Editor's choice
22 Apr 17

Greenification via taxation gains popularity

As a consequence of the efforts in progress around the world for globally greening the air we breathe, several Member States in Europe are subtly playing with the tax levers available to them in order to keep (or bring to) a fragile balance between tax revenues and a greener car park.

To achieve the above goal, mainly two paths are being followed; on the one hand a repressive taxation of the most polluting vehicles and on the other hand a policy of granting incentives in respect of ‘green(er)’ vehicles – either with a tax relief or a cash back subsidy upon acquisition or a combination of both.

By ‘green(er)’, we refer to alternative powertrains, for instance alternative fuel vehicles (AFV’s), electric vehicles (EV’s), hybrid electric vehicles (HEV’s), plug-in hybrid electric vehicles (PHEV’s).

In respect of repressive taxation, it is to be noted that a CO2 emission tax based policy is widely used across the European Union, but with some slight variations.

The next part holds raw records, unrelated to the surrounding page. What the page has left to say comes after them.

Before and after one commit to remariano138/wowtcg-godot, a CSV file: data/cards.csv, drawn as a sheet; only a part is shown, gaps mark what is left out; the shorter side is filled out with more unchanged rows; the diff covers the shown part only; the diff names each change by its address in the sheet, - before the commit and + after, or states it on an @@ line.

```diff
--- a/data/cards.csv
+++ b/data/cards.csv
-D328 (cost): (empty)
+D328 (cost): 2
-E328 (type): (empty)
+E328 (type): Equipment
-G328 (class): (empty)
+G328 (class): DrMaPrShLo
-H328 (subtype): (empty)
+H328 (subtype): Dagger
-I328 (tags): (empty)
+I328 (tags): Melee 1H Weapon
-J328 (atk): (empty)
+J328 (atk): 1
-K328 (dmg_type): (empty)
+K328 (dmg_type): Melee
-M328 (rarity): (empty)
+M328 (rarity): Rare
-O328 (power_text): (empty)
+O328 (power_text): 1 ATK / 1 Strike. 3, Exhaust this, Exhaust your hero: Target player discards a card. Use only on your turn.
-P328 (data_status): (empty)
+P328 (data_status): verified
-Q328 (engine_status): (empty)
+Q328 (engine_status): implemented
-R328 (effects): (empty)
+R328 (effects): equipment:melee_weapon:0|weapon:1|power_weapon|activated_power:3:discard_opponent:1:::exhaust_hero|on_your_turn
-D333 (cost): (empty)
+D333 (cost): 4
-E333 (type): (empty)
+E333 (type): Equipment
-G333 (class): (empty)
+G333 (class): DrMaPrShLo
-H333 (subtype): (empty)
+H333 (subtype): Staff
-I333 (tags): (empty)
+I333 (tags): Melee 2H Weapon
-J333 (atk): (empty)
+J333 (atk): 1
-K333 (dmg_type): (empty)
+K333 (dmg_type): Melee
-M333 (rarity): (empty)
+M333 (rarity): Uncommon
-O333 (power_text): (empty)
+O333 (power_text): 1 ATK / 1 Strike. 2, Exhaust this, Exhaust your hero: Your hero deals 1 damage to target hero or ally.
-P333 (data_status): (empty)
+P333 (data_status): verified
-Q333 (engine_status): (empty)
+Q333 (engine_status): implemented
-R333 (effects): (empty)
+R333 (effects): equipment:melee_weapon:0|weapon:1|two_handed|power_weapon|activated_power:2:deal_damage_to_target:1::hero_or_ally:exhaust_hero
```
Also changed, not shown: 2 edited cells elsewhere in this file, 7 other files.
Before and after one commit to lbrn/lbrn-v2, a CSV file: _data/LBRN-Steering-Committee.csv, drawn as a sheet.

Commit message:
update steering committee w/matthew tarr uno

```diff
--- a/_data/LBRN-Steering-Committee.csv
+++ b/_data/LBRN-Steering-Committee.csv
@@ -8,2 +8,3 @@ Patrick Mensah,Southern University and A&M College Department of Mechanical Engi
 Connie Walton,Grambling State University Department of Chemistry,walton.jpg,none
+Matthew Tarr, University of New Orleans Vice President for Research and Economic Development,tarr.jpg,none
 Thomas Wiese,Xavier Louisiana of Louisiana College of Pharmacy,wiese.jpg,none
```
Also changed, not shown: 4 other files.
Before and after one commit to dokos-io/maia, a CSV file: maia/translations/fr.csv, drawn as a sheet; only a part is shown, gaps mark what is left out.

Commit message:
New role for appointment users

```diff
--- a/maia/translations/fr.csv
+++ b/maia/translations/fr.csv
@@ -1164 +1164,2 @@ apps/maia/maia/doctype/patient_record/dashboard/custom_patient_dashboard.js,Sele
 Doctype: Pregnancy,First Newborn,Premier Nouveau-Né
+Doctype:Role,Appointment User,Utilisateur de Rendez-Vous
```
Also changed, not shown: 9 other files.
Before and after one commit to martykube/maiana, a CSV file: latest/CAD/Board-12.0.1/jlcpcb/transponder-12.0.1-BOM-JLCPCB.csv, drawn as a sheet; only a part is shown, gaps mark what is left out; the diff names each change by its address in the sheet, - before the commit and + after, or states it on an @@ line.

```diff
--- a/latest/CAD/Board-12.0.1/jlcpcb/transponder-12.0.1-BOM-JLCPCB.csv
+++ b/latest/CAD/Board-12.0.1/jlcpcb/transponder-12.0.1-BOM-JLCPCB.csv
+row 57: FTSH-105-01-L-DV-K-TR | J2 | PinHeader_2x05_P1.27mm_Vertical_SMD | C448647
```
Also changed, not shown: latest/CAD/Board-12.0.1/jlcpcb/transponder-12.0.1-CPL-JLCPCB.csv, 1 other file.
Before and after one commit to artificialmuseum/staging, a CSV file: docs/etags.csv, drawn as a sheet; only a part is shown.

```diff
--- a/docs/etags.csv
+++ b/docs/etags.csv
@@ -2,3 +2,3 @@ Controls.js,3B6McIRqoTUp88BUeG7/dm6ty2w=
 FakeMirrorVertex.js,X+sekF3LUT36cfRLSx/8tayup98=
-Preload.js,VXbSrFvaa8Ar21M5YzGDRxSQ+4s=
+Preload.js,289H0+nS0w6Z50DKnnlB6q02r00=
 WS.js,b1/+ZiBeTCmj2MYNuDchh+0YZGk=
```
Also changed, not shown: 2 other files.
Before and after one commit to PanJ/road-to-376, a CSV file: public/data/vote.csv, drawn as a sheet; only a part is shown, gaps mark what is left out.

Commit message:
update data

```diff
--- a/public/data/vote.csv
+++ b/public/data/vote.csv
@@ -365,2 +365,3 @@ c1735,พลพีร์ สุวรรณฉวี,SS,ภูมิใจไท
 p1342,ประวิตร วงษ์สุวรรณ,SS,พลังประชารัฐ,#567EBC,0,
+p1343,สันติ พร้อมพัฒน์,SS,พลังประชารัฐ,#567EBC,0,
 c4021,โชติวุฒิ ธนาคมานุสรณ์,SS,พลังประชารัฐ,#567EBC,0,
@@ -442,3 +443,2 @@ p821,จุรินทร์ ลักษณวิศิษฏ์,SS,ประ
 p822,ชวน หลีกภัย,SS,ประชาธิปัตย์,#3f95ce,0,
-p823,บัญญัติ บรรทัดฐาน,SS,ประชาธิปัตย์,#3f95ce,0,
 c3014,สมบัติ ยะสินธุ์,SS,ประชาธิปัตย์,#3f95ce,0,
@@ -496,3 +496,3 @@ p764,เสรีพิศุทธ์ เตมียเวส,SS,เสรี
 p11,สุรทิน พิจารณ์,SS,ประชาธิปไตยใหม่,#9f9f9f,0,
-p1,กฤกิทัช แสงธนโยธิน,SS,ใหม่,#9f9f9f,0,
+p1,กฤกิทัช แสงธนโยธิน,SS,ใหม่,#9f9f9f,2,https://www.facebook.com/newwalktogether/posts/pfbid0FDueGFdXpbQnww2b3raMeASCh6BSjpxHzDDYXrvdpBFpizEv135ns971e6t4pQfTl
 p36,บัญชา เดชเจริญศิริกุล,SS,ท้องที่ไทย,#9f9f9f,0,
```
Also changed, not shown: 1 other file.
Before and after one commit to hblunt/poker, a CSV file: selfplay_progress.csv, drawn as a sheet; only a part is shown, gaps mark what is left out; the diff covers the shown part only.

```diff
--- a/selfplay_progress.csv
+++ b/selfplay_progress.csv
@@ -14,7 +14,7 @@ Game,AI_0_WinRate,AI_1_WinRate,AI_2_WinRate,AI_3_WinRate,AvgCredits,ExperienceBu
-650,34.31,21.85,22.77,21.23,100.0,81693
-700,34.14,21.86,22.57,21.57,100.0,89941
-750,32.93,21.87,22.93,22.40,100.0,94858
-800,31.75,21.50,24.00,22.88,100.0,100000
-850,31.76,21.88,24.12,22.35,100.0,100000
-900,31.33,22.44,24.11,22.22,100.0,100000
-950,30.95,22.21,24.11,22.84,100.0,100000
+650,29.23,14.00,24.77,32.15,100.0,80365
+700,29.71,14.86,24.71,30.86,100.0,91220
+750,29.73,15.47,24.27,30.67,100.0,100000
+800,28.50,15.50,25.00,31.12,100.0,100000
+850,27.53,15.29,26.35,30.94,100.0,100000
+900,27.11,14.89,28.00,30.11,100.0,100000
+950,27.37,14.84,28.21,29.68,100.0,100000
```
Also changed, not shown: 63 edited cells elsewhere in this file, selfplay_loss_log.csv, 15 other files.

In Romania, Croatia and Cyprus for example, the tax is only levied once upon registration of the car, meaning that the actual further use of the car will not be taxed on the basis of CO2 emissions.

In other Member States such as Denmark, Finland, Germany and Greece for instance, the CO2 emission based tax will be levied on a yearly basis (annual circulation tax) during the entire life cycle of the vehicle.

At the other end, countries like Belgium and the United Kingdom also link the taxation of the use of a company car on the basis of CO2 emissions.

On the incentive side, tax reliefs are granted to alternative powertrains vehicles such as EV’s and in some cases like Ireland also to HEV’s and other AFV’s.

In a nutshell, it is to be noted that (only) 20 Member States apply a CO2 based taxation scheme while incentives for alternative powertrains are available in 21 Member States.

Of all 28 Member States, 16 have both a repressive and an incentive approach. Sadly, still a few have none at all!

Restricted areas

Beside taxation aspects, also other incentives are still being granted to ‘green(er)’ vehicles in respect of access to restricted areas in more and (major) cities in Europe.

In e.g. Paris motorists will now, as from 16 January 2017 also need to display a “clean sticker” so police will be able to quickly see to what category (of which 6 exist) a vehicle belongs. The stickers will indicate the age of the vehicle, its engine and cleanliness on a scale of one to six.

In Antwerp, Belgium, also a low emission zone will be introduced on 1 February 2017, whereby (in principle all) vehicles will be banned from the city center (for diesel passenger cars this means that they will at least need to meet the Euro 3 norm, in which case they will need a particles filter). Compliance will be monitored via smart cameras and fines of 125.00 EUR per infraction will be imposed (as from 2018 these fines will be increased up-to 350.00 EUR per infraction in case of repeated offenses). Antwerp is the first city in Flanders to implement such system and it will most likely not be the last.

The future looks green(er)

The above clearly shows that more and more countries consider the greenification of their vehicle park as an integral part of their fight against climate change.

This is further being strengthened by announcement such as in the Netherlands, where it was stated that all cars sold will need to be “green” by 2035.

Another example of this is that the already mentioned measure in France forms part of the plan of the current mayor of Paris, Anne Hidalgo, to combat pollution in her city (and elsewhere in France). In this framework she also already declared that she wanted the capital of France to be free of diesel vehicles by 2020 and the whole of France even by 2025.

Although the intentions are good, it remains to be seen whether the currently (some say “artificially”) subsidized vehicles are actually green(er) than their traditional counterparts. The “cradle to grave” approach towards EV’s was already mentioned in previous publications, but more importantly we also see that e.g. big hybrid SUV’s get all sorts of tax benefits to make them more attractive for their audience.

However, in practice these vehicles are then often mainly driven using petrol, because their drivers do not want to be bothered with the hassle of charging it correctly.

In addition, as vehicle taxation has and will always form a vital source of government revenue, it is to be expected that as soon as the car fleet has become green(er)… some other form of taxation will be introduced, in order to keep the budgets balanced.

With the support of BDO

Authored by: Erwin Boumans